YOUR GOAL >>
The pictures are to be omitted when the entries are reproduced exactly.

Saved entries:

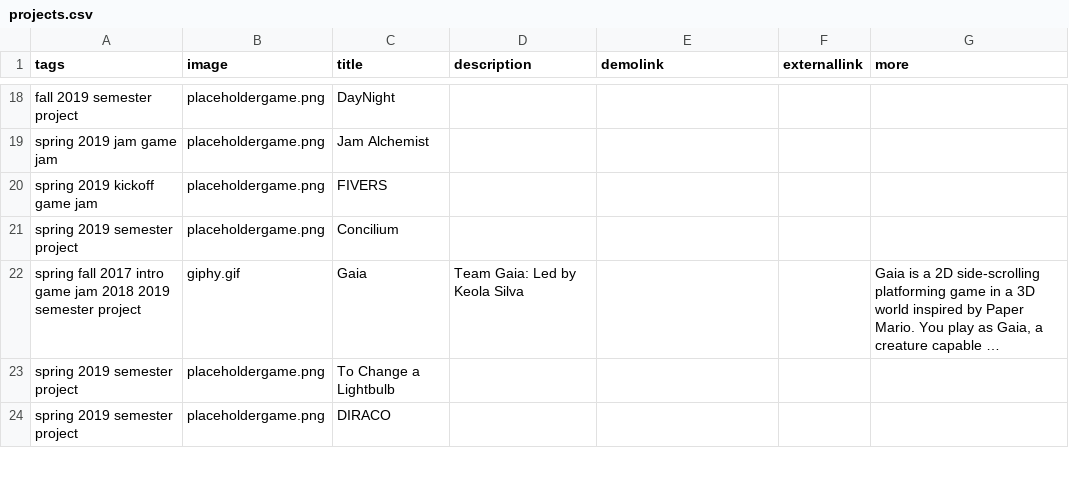
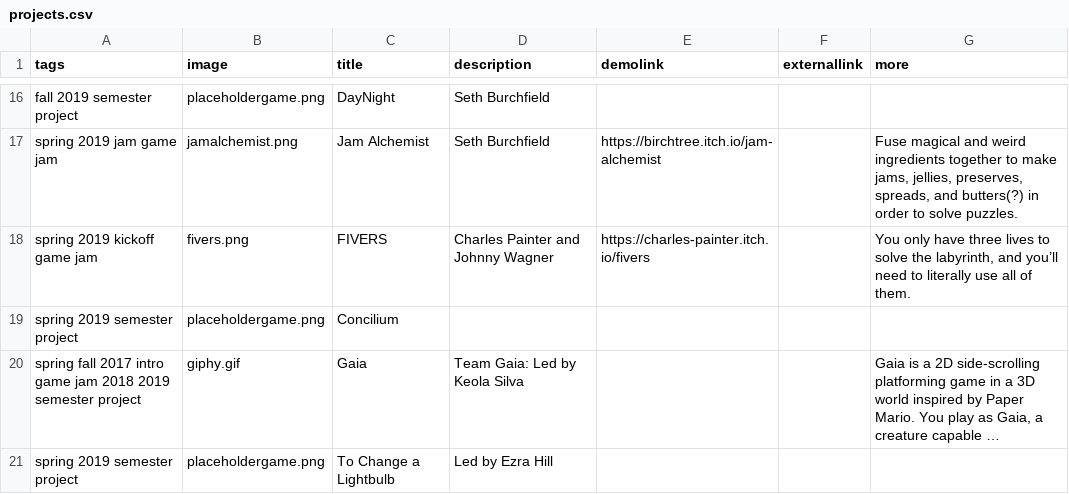
Before and after one commit to autigerdev/autigerdev.github.io, a CSV file: projects.csv, drawn as a sheet; only a part is shown, gaps mark what is left out; long unchanged cells end in …; removed rows and columns are numbered as before the commit, all else as after; the diff covers the shown part only; the diff names each change by its address in the sheet, - before the commit and + after, or states it on an @@ line.

```diff
--- a/projects.csv
+++ b/projects.csv
-D16:D17 (description): (empty)
+D16:D17 (description): Seth Burchfield
-B17 (image): placeholdergame.png
+B17 (image): jamalchemist.png
-E17 (demolink): (empty)
+E17 (demolink): https://birchtree.itch.io/jam-alchemist
-G17 (more): (empty)
+G17 (more): Fuse magical and weird ingredients together to make jams, jellies, preserves, spreads, and butters(?) in order to solve puzzles.
-B18 (image): placeholdergame.png
+B18 (image): fivers.png
-D18 (description): (empty)
+D18 (description): Charles Painter and Johnny Wagner
-E18 (demolink): (empty)
+E18 (demolink): https://charles-painter.itch.io/fivers
-G18 (more): (empty)
+G18 (more): You only have three lives to solve the labyrinth, and you’ll need to literally use all of them.
-D21 (description): (empty)
+D21 (description): Led by Ezra Hill
-row 24: spring 2019 semester project | placeholdergame.png | DIRACO
```
Also changed, not shown: 1 added row, 2 removed rows and 82 edited cells elsewhere in this file, 19 other files.
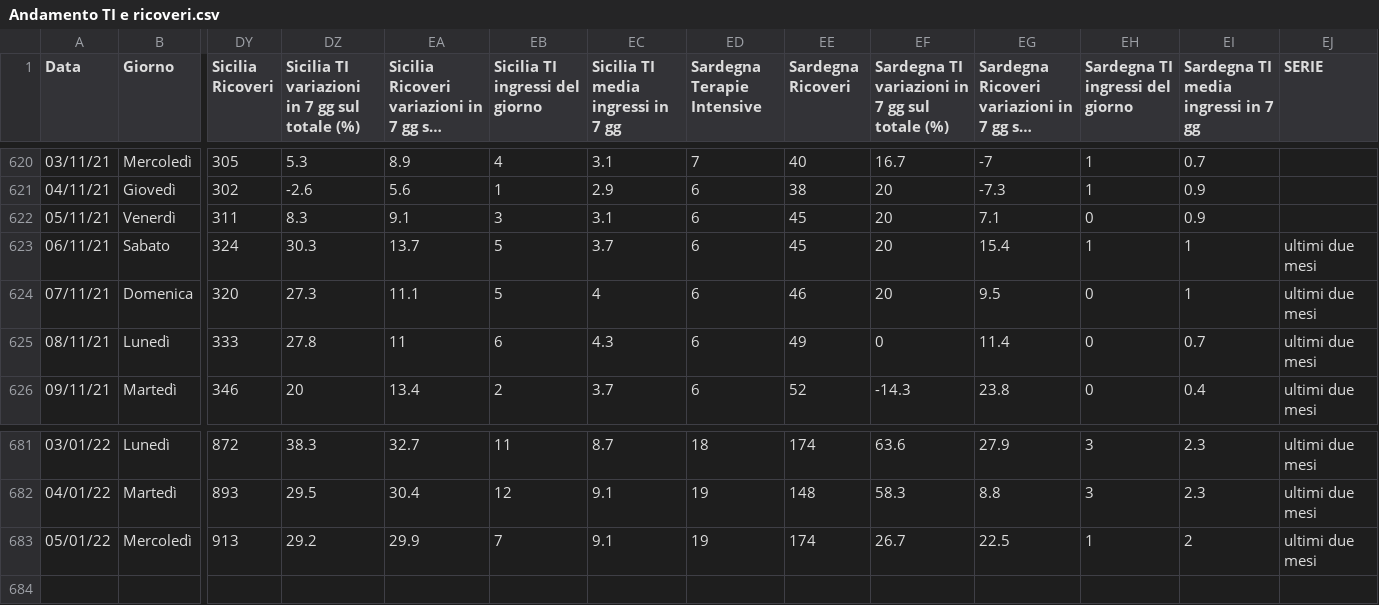
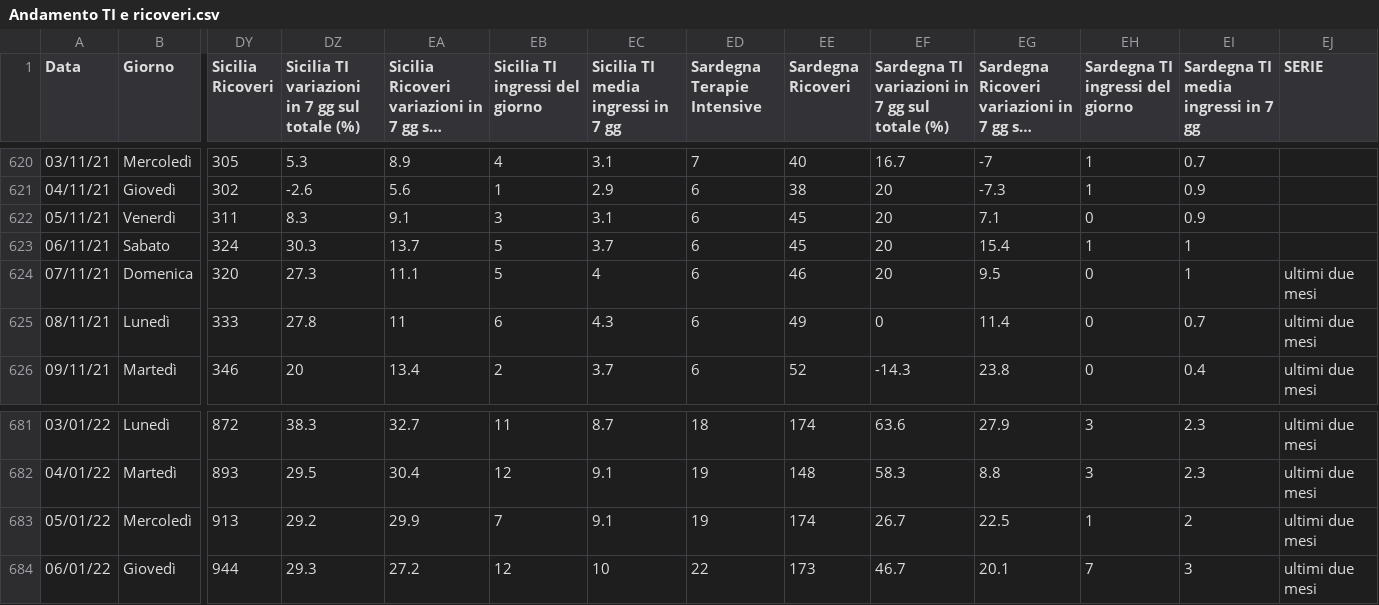
Before and after one commit to Paulsword/PilloleOttimismo, a CSV file: Andamento TI e ricoveri.csv, drawn as a sheet; only a part is shown, gaps mark what is left out; long unchanged cells end in …; rows hold the shown columns only; the diff names each change by its address in the sheet, - before the commit and + after, or states it on an @@ line.

```diff
--- a/Andamento TI e ricoveri.csv
+++ b/Andamento TI e ricoveri.csv
-EJ623 (SERIE): ultimi due mesi
+EJ623 (SERIE): (empty)
+row 684: 06/01/22 | Giovedì | 944 | 29.3 | 27.2 | 12 | 10 | 22 | 173 | 46.7 | 20.1 | 7 | 3 | ultimi due mesi
```
Also changed, not shown: Andamento Positivi.csv, Province Incidenza.csv, 28 other files.
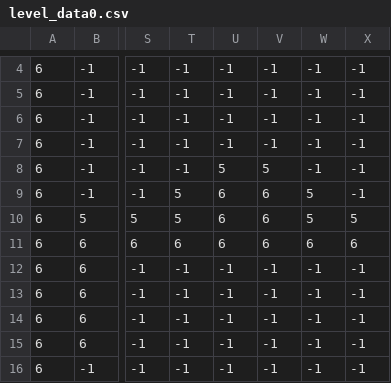
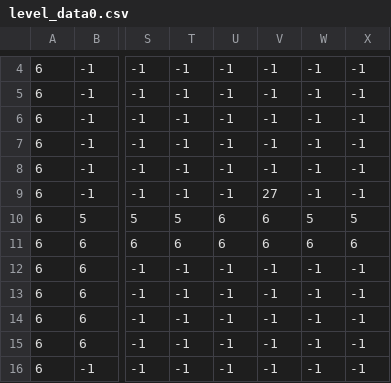
Before and after one commit to nielsklerk/test, a CSV file: level_data/level_data0.csv, drawn as a sheet; only a part is shown, gaps mark what is left out; the diff names each change by its address in the sheet, - before the commit and + after, or states it on an @@ line.

```diff
--- a/level_data/level_data0.csv
+++ b/level_data/level_data0.csv
-U8: 5
+U8: -1
-V8: 5
+V8: -1
-T9: 5
+T9: -1
-U9: 6
+U9: -1
-V9: 6
+V9: 27
-W9: 5
+W9: -1
```
Also changed, not shown: 1 other file.
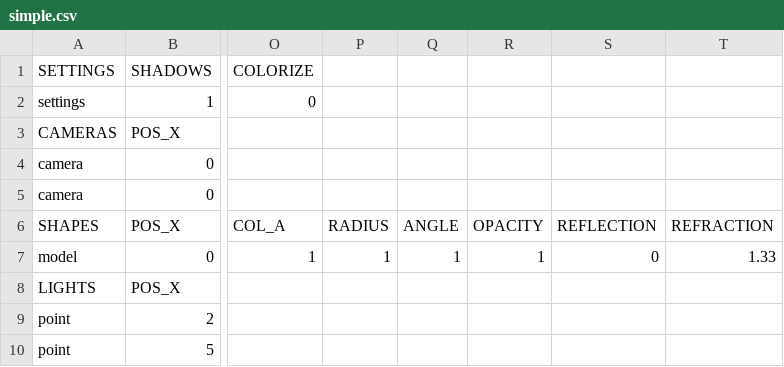
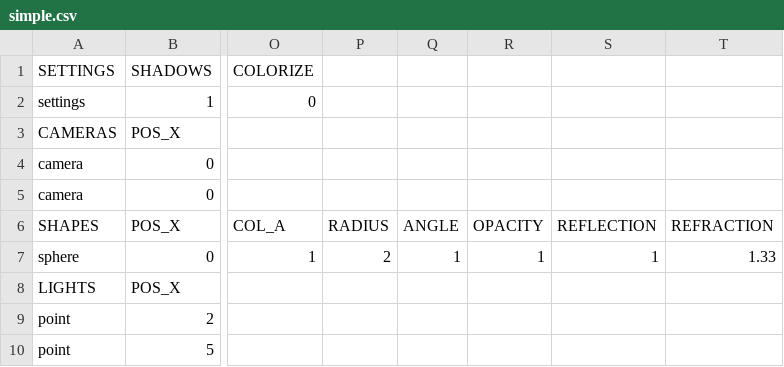
Before and after one commit to rasmusjaa/rt, a CSV file: resources/scenes/simple.csv, drawn as a sheet; only a part is shown, gaps mark what is left out; the diff names each change by its address in the sheet, - before the commit and + after, or states it on an @@ line.

```diff
--- a/resources/scenes/simple.csv
+++ b/resources/scenes/simple.csv
-A7 (SETTINGS): model
+A7 (SETTINGS): sphere
-P7: 1
+P7: 2
-S7: 0
+S7: 1
```
Also changed, not shown: 2 other files.
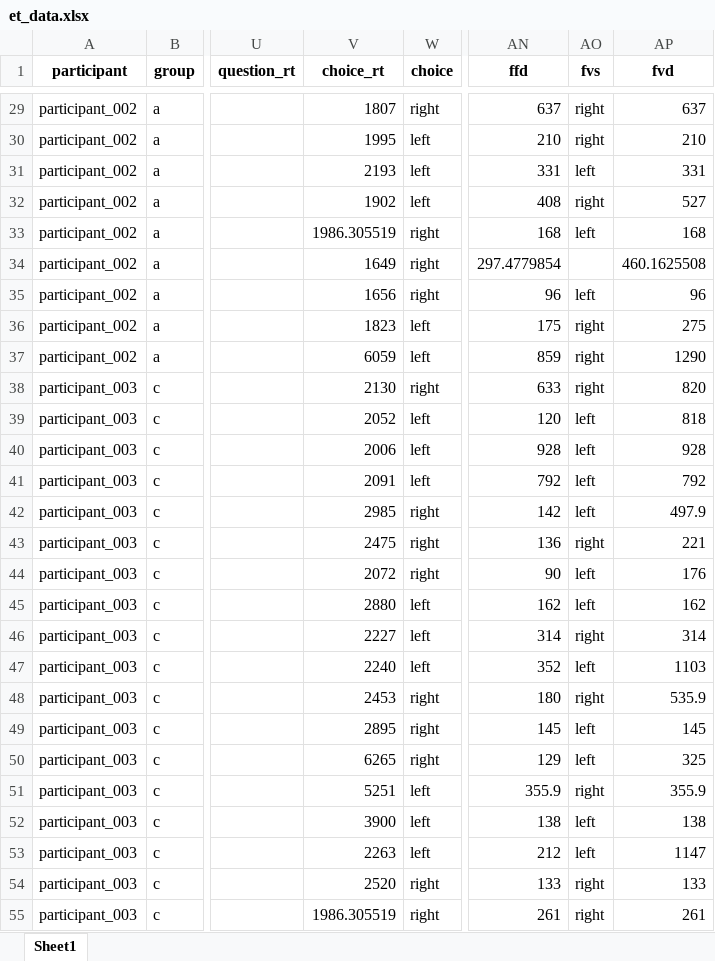
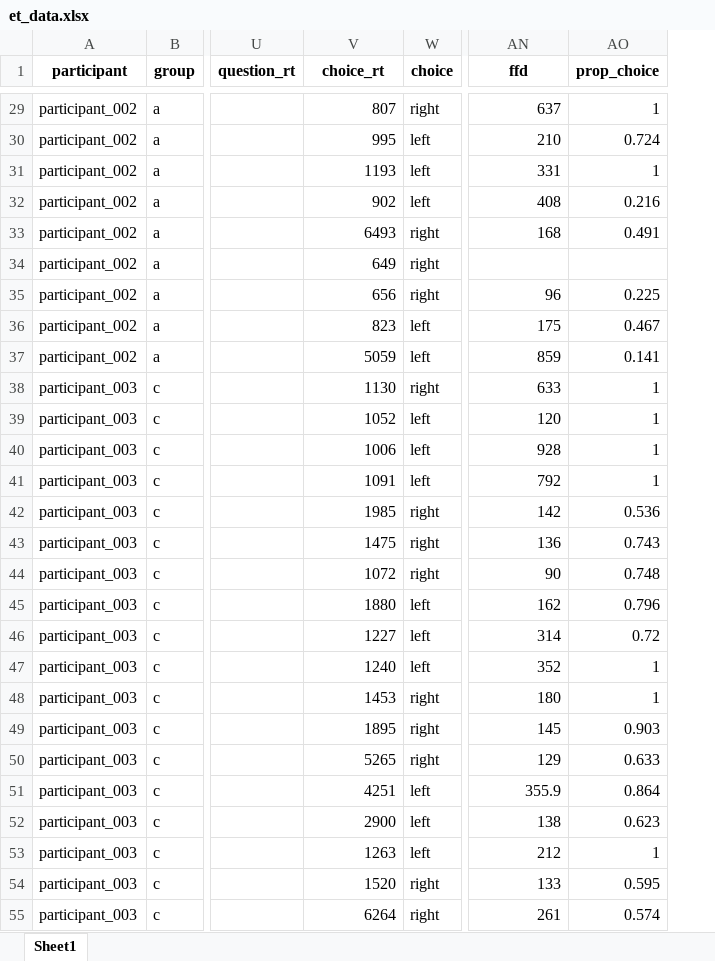
Before and after one commit to partigabor/hungarian-focus-exhaustivity, an Excel workbook: et_data.xlsx, sheet Sheet1, drawn as a sheet; only a part is shown, gaps mark what is left out; values as stored, in another font and other column widths than the file's, no borders; removed rows and columns are numbered as before the commit, all else as after; the diff covers the shown part only; the diff names each change by its address in the sheet, - before the commit and + after, or states it on an @@ line.

```diff
--- a/et_data.xlsx (sheet Sheet1)
+++ b/et_data.xlsx (sheet Sheet1)
-column AO (fvs), rows 29-55: right | right | left | right | left |  | left | right | right | right | left | left | left | left | right | left | left | right | left | right | left | left | right | left | left | right | right
-column AP (fvd), rows 29-55: 637 | 210 | 331 | 527 | 168 | 460.1625508 | 96 | 275 | 1290 | 820 | 818 | 928 | 792 | 497.9 | 221 | 176 | 162 | 314 | 1103 | 535.9 | 145 | 325 | 355.9 | 138 | 1147 | 133 | 261
+column AO (prop_choice), rows 29-55: 1 | 0.724 | 1 | 0.216 | 0.491 |  | 0.225 | 0.467 | 0.141 | 1 | 1 | 1 | 1 | 0.536 | 0.743 | 0.748 | 0.796 | 0.72 | 1 | 1 | 0.903 | 0.633 | 0.864 | 0.623 | 1 | 0.595 | 0.574
-V29 (choice_rt): 1807
+V29 (choice_rt): 807
-V30 (choice_rt): 1995
+V30 (choice_rt): 995
-V31 (choice_rt): 2193
+V31 (choice_rt): 1193
-V32 (choice_rt): 1902
+V32 (choice_rt): 902
-V33 (choice_rt): 1986.305519
+V33 (choice_rt): 6493
-V34 (choice_rt): 1649
+V34 (choice_rt): 649
-AN34 (ffd): 297.4779854
+AN34 (ffd): (empty)
-V35 (choice_rt): 1656
+V35 (choice_rt): 656
-V36 (choice_rt): 1823
+V36 (choice_rt): 823
-V37 (choice_rt): 6059
+V37 (choice_rt): 5059
-V38 (choice_rt): 2130
+V38 (choice_rt): 1130
-V39 (choice_rt): 2052
+V39 (choice_rt): 1052
-V40 (choice_rt): 2006
+V40 (choice_rt): 1006
-V41 (choice_rt): 2091
+V41 (choice_rt): 1091
-V42 (choice_rt): 2985
+V42 (choice_rt): 1985
-V43 (choice_rt): 2475
+V43 (choice_rt): 1475
-V44 (choice_rt): 2072
+V44 (choice_rt): 1072
-V45 (choice_rt): 2880
+V45 (choice_rt): 1880
-V46 (choice_rt): 2227
+V46 (choice_rt): 1227
-V47 (choice_rt): 2240
+V47 (choice_rt): 1240
-V48 (choice_rt): 2453
+V48 (choice_rt): 1453
-V49 (choice_rt): 2895
+V49 (choice_rt): 1895
-V50 (choice_rt): 6265
+V50 (choice_rt): 5265
-V51 (choice_rt): 5251
+V51 (choice_rt): 4251
-V52 (choice_rt): 3900
+V52 (choice_rt): 2900
-V53 (choice_rt): 2263
+V53 (choice_rt): 1263
-V54 (choice_rt): 2520
+V54 (choice_rt): 1520
-V55 (choice_rt): 1986.305519
+V55 (choice_rt): 6264
```
Also changed, not shown: 1333 edited cells elsewhere in this sheet, 30 other files.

EXERCISE RESPONSE >>
Before and after one commit to autigerdev/autigerdev.github.io, a CSV file: projects.csv, drawn as a sheet; only a part is shown, gaps mark what is left out; long unchanged cells end in …; removed rows and columns are numbered as before the commit, all else as after; the diff covers the shown part only; the diff names each change by its address in the sheet, - before the commit and + after, or states it on an @@ line.

```diff
--- a/projects.csv
+++ b/projects.csv
-D16:D17 (description): (empty)
+D16:D17 (description): Seth Burchfield
-B17 (image): placeholdergame.png
+B17 (image): jamalchemist.png
-E17 (demolink): (empty)
+E17 (demolink): https://birchtree.itch.io/jam-alchemist
-G17 (more): (empty)
+G17 (more): Fuse magical and weird ingredients together to make jams, jellies, preserves, spreads, and butters(?) in order to solve puzzles.
-B18 (image): placeholdergame.png
+B18 (image): fivers.png
-D18 (description): (empty)
+D18 (description): Charles Painter and Johnny Wagner
-E18 (demolink): (empty)
+E18 (demolink): https://charles-painter.itch.io/fivers
-G18 (more): (empty)
+G18 (more): You only have three lives to solve the labyrinth, and you’ll need to literally use all of them.
-D21 (description): (empty)
+D21 (description): Led by Ezra Hill
-row 24: spring 2019 semester project | placeholdergame.png | DIRACO
```
Also changed, not shown: 1 added row, 2 removed rows and 82 edited cells elsewhere in this file, 19 other files.
Before and after one commit to Paulsword/PilloleOttimismo, a CSV file: Andamento TI e ricoveri.csv, drawn as a sheet; only a part is shown, gaps mark what is left out; long unchanged cells end in …; rows hold the shown columns only; the diff names each change by its address in the sheet, - before the commit and + after, or states it on an @@ line.

```diff
--- a/Andamento TI e ricoveri.csv
+++ b/Andamento TI e ricoveri.csv
-EJ623 (SERIE): ultimi due mesi
+EJ623 (SERIE): (empty)
+row 684: 06/01/22 | Giovedì | 944 | 29.3 | 27.2 | 12 | 10 | 22 | 173 | 46.7 | 20.1 | 7 | 3 | ultimi due mesi
```
Also changed, not shown: Andamento Positivi.csv, Province Incidenza.csv, 28 other files.
Before and after one commit to nielsklerk/test, a CSV file: level_data/level_data0.csv, drawn as a sheet; only a part is shown, gaps mark what is left out; the diff names each change by its address in the sheet, - before the commit and + after, or states it on an @@ line.

```diff
--- a/level_data/level_data0.csv
+++ b/level_data/level_data0.csv
-U8: 5
+U8: -1
-V8: 5
+V8: -1
-T9: 5
+T9: -1
-U9: 6
+U9: -1
-V9: 6
+V9: 27
-W9: 5
+W9: -1
```
Also changed, not shown: 1 other file.
Before and after one commit to rasmusjaa/rt, a CSV file: resources/scenes/simple.csv, drawn as a sheet; only a part is shown, gaps mark what is left out; the diff names each change by its address in the sheet, - before the commit and + after, or states it on an @@ line.

```diff
--- a/resources/scenes/simple.csv
+++ b/resources/scenes/simple.csv
-A7 (SETTINGS): model
+A7 (SETTINGS): sphere
-P7: 1
+P7: 2
-S7: 0
+S7: 1
```
Also changed, not shown: 2 other files.
Before and after one commit to partigabor/hungarian-focus-exhaustivity, an Excel workbook: et_data.xlsx, sheet Sheet1, drawn as a sheet; only a part is shown, gaps mark what is left out; values as stored, in another font and other column widths than the file's, no borders; removed rows and columns are numbered as before the commit, all else as after; the diff covers the shown part only; the diff names each change by its address in the sheet, - before the commit and + after, or states it on an @@ line.

```diff
--- a/et_data.xlsx (sheet Sheet1)
+++ b/et_data.xlsx (sheet Sheet1)
-column AO (fvs), rows 29-55: right | right | left | right | left |  | left | right | right | right | left | left | left | left | right | left | left | right | left | right | left | left | right | left | left | right | right
-column AP (fvd), rows 29-55: 637 | 210 | 331 | 527 | 168 | 460.1625508 | 96 | 275 | 1290 | 820 | 818 | 928 | 792 | 497.9 | 221 | 176 | 162 | 314 | 1103 | 535.9 | 145 | 325 | 355.9 | 138 | 1147 | 133 | 261
+column AO (prop_choice), rows 29-55: 1 | 0.724 | 1 | 0.216 | 0.491 |  | 0.225 | 0.467 | 0.141 | 1 | 1 | 1 | 1 | 0.536 | 0.743 | 0.748 | 0.796 | 0.72 | 1 | 1 | 0.903 | 0.633 | 0.864 | 0.623 | 1 | 0.595 | 0.574
-V29 (choice_rt): 1807
+V29 (choice_rt): 807
-V30 (choice_rt): 1995
+V30 (choice_rt): 995
-V31 (choice_rt): 2193
+V31 (choice_rt): 1193
-V32 (choice_rt): 1902
+V32 (choice_rt): 902
-V33 (choice_rt): 1986.305519
+V33 (choice_rt): 6493
-V34 (choice_rt): 1649
+V34 (choice_rt): 649
-AN34 (ffd): 297.4779854
+AN34 (ffd): (empty)
-V35 (choice_rt): 1656
+V35 (choice_rt): 656
-V36 (choice_rt): 1823
+V36 (choice_rt): 823
-V37 (choice_rt): 6059
+V37 (choice_rt): 5059
-V38 (choice_rt): 2130
+V38 (choice_rt): 1130
-V39 (choice_rt): 2052
+V39 (choice_rt): 1052
-V40 (choice_rt): 2006
+V40 (choice_rt): 1006
-V41 (choice_rt): 2091
+V41 (choice_rt): 1091
-V42 (choice_rt): 2985
+V42 (choice_rt): 1985
-V43 (choice_rt): 2475
+V43 (choice_rt): 1475
-V44 (choice_rt): 2072
+V44 (choice_rt): 1072
-V45 (choice_rt): 2880
+V45 (choice_rt): 1880
-V46 (choice_rt): 2227
+V46 (choice_rt): 1227
-V47 (choice_rt): 2240
+V47 (choice_rt): 1240
-V48 (choice_rt): 2453
+V48 (choice_rt): 1453
-V49 (choice_rt): 2895
+V49 (choice_rt): 1895
-V50 (choice_rt): 6265
+V50 (choice_rt): 5265
-V51 (choice_rt): 5251
+V51 (choice_rt): 4251
-V52 (choice_rt): 3900
+V52 (choice_rt): 2900
-V53 (choice_rt): 2263
+V53 (choice_rt): 1263
-V54 (choice_rt): 2520
+V54 (choice_rt): 1520
-V55 (choice_rt): 1986.305519
+V55 (choice_rt): 6264
```
Also changed, not shown: 1333 edited cells elsewhere in this sheet, 30 other files.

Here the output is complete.